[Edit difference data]
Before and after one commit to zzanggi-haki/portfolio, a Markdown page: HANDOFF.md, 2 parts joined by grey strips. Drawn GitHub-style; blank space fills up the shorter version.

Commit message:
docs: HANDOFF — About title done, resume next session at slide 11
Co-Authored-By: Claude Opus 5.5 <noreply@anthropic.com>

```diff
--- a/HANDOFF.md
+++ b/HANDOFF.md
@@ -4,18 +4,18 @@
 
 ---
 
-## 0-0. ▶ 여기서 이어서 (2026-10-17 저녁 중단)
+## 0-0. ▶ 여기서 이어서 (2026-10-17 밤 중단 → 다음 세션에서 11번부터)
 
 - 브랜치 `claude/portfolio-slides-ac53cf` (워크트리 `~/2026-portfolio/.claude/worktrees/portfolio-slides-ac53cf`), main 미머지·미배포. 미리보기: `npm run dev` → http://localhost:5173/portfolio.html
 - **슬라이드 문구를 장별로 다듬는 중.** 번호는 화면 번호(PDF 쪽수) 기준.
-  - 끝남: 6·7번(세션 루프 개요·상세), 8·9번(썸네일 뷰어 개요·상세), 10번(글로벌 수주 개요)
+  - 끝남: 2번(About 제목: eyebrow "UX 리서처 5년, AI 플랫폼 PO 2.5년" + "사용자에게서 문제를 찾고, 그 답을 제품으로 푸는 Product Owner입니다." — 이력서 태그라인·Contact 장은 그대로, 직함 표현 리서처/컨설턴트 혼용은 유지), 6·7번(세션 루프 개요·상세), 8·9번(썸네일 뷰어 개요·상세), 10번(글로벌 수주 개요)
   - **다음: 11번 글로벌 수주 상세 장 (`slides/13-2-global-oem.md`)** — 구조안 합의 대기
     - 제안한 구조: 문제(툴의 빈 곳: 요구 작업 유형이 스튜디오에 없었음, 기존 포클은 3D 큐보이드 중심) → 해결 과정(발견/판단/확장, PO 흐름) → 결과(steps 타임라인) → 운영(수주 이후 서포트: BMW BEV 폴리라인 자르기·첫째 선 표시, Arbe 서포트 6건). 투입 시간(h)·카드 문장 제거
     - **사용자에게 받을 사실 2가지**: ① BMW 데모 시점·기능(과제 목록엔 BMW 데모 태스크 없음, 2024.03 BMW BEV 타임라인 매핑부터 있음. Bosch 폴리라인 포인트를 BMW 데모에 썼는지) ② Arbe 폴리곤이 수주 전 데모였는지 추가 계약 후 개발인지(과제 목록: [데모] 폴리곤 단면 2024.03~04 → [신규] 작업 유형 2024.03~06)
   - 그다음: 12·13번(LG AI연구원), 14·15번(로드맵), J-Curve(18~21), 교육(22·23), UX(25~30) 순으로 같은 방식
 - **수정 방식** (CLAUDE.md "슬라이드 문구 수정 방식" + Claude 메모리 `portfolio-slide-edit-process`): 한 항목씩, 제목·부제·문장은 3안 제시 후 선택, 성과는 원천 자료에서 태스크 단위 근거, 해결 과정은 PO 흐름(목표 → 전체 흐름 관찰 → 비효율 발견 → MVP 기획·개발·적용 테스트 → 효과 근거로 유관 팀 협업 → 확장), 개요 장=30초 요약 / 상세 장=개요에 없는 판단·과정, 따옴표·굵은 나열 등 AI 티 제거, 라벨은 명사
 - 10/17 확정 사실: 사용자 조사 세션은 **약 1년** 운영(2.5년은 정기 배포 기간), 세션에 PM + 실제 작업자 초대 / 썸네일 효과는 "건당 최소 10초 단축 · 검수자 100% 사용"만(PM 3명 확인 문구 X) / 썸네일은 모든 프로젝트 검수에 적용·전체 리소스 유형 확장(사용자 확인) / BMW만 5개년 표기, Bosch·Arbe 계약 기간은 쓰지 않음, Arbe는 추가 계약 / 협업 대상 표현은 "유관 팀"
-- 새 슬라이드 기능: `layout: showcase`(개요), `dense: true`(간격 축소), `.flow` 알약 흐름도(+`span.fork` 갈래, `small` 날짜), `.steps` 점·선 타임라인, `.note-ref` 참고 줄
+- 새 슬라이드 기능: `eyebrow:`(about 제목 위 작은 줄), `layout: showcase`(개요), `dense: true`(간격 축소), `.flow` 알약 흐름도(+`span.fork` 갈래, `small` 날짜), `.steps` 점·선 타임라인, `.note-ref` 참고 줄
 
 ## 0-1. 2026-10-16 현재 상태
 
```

• WHAT IS REQUIRED: Wherever the string "HANDOFF" appears in the records above, copy the line it sits in.

• RESULT FOR THIS EXERCISE:
Before and after one commit to zzanggi-haki/portfolio, a Markdown page: HANDOFF.md, 2 parts joined by grey strips. Drawn GitHub-style; blank space fills up the shorter version.
docs: HANDOFF — About title done, resume next session at slide 11
--- a/HANDOFF.md
+++ b/HANDOFF.md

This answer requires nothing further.